# [GOAL OF THE EXERCISE]
Look down the entries below and report how many lines hold the string "strategy"; write nothing else.

** DATA TO PROCESS follows **

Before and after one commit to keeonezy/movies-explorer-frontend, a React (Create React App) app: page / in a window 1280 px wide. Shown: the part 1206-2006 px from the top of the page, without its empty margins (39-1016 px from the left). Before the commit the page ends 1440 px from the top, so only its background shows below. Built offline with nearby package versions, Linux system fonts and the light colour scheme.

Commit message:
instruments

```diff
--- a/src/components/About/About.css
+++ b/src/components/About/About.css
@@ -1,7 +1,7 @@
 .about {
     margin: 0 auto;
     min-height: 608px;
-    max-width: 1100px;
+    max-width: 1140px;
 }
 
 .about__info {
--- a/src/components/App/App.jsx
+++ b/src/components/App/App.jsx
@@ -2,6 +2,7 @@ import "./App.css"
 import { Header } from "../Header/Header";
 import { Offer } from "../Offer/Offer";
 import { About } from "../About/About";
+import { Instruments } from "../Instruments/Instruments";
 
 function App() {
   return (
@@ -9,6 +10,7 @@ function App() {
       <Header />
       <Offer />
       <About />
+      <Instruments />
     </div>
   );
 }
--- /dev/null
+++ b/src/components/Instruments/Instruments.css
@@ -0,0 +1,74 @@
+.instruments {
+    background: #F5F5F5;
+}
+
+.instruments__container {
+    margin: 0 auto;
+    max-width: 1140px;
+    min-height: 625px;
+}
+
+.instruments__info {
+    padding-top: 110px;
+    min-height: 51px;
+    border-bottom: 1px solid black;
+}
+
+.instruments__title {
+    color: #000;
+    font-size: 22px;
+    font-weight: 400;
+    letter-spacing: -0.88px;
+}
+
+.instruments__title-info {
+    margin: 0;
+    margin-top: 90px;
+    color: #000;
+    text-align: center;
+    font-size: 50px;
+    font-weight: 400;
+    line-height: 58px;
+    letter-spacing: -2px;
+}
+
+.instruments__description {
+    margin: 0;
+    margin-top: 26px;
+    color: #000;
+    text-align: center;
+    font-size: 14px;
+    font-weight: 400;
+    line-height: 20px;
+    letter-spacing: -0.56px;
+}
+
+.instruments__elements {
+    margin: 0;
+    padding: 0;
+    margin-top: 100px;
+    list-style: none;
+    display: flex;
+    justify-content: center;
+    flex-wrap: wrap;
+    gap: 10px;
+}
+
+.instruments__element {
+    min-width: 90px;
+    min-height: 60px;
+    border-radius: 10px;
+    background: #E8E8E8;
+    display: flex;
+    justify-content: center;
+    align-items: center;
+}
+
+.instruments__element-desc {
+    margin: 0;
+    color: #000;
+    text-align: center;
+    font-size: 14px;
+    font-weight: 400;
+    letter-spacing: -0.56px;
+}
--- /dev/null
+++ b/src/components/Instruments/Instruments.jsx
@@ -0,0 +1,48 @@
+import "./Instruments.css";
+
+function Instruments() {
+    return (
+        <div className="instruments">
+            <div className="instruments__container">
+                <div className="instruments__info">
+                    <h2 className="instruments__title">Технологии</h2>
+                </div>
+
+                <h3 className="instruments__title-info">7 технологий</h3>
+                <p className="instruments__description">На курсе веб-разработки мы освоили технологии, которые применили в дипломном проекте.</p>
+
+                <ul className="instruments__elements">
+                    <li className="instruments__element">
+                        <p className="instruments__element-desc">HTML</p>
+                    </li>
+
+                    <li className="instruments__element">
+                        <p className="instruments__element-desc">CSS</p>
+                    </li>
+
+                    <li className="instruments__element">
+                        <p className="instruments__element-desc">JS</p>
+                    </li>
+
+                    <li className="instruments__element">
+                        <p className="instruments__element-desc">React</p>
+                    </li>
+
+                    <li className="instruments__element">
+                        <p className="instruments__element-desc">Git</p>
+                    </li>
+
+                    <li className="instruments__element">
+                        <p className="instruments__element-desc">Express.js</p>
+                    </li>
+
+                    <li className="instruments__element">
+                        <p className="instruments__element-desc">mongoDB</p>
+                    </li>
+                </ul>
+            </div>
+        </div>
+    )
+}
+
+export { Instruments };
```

** End of DATA TO PROCESS **
** DATA TO PROCESS follows **

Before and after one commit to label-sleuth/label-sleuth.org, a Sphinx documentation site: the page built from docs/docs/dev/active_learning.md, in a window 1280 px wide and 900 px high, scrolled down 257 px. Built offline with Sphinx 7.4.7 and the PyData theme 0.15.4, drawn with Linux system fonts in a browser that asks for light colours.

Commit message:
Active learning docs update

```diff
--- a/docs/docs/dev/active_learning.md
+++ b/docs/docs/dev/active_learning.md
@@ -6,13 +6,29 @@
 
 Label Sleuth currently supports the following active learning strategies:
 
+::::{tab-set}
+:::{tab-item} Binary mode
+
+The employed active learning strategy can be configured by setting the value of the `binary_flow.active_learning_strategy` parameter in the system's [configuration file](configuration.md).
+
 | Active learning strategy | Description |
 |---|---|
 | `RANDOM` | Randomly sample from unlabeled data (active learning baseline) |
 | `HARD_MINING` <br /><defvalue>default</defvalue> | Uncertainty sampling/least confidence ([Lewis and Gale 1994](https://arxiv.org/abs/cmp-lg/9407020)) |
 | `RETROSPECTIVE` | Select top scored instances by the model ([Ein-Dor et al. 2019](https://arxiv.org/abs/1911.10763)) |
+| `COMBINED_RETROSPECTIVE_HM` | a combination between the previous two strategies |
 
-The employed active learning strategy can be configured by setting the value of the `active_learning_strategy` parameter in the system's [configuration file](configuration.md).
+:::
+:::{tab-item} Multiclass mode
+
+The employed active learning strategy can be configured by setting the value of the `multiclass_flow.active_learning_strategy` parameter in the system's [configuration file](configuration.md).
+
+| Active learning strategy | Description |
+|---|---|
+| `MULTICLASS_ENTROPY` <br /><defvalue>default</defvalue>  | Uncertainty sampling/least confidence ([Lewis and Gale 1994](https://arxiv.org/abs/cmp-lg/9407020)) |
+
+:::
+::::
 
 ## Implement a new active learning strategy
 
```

** End of DATA TO PROCESS **
** DATA TO PROCESS follows **

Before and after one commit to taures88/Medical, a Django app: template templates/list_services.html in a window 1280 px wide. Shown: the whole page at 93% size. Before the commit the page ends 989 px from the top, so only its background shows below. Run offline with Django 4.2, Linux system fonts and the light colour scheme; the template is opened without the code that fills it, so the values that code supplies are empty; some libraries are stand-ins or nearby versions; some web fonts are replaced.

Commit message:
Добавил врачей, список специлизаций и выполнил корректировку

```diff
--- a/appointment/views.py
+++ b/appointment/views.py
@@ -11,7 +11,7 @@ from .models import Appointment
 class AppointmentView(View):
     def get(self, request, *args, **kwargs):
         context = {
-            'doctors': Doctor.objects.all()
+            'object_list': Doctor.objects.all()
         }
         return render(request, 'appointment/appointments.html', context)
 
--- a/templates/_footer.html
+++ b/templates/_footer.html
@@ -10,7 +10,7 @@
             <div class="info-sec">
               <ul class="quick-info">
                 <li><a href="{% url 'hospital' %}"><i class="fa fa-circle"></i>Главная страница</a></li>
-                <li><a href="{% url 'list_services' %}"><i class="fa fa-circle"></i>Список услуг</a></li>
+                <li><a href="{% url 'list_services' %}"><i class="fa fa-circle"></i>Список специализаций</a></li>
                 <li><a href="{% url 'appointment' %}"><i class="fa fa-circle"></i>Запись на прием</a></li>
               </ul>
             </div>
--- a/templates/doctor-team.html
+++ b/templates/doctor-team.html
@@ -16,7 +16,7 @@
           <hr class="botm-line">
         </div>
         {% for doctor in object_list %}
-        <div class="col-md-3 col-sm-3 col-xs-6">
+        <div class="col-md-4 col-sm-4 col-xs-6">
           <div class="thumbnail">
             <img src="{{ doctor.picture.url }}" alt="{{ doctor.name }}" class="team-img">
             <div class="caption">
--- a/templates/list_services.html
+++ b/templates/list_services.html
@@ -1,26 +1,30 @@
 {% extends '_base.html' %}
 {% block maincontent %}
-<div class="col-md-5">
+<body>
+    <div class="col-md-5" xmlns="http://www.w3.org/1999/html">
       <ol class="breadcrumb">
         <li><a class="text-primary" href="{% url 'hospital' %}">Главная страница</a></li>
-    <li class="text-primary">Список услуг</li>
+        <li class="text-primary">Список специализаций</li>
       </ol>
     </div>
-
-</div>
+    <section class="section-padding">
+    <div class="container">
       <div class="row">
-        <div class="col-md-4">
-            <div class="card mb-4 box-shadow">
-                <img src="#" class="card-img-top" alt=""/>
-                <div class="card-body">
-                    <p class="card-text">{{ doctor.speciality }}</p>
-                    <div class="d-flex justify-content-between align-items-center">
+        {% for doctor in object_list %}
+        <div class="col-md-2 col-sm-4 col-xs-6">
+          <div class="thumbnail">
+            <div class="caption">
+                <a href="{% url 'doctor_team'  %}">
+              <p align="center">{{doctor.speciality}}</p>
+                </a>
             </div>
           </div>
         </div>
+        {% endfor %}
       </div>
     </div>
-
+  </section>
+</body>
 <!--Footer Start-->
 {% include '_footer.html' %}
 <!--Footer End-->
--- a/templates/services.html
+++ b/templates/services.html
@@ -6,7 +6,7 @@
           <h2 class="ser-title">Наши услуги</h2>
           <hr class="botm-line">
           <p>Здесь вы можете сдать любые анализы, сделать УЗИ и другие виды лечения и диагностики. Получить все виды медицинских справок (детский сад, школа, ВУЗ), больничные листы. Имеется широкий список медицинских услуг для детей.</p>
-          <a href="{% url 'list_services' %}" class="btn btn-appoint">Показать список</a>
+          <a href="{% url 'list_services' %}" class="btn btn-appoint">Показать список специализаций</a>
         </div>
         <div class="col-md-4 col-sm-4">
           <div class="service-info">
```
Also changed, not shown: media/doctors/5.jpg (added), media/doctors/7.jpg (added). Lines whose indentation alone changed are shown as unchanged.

** End of DATA TO PROCESS **

# [SOLUTION BELOW]
6